### Your objective
Extract each line holding the word "auto" from the entries.

===============

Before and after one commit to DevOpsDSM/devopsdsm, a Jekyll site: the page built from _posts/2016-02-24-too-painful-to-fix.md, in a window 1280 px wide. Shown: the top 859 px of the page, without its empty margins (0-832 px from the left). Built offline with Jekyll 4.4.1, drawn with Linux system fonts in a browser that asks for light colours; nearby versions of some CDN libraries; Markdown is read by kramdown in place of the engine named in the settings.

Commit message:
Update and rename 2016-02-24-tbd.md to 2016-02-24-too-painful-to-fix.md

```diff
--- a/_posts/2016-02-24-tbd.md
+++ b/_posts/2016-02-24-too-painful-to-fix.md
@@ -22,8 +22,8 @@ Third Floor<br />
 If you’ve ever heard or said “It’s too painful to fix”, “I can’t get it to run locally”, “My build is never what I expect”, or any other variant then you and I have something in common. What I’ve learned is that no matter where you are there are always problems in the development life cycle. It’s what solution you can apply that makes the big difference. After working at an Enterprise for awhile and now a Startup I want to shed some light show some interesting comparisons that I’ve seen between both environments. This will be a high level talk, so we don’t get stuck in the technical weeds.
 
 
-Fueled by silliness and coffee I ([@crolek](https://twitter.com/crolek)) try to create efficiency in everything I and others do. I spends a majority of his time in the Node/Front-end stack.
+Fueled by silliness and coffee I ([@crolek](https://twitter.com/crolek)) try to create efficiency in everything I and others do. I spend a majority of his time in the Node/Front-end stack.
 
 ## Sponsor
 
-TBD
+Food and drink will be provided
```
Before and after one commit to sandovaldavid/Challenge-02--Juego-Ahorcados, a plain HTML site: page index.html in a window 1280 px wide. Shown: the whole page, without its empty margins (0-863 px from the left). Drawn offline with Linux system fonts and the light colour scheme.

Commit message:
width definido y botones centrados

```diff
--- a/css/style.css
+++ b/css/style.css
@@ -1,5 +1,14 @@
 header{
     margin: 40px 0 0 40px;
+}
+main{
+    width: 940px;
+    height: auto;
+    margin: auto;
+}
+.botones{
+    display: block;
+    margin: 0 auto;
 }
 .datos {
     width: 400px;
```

===============

### Solution for this exercise
+    height: auto;
+    margin: auto;
+    margin: 0 auto;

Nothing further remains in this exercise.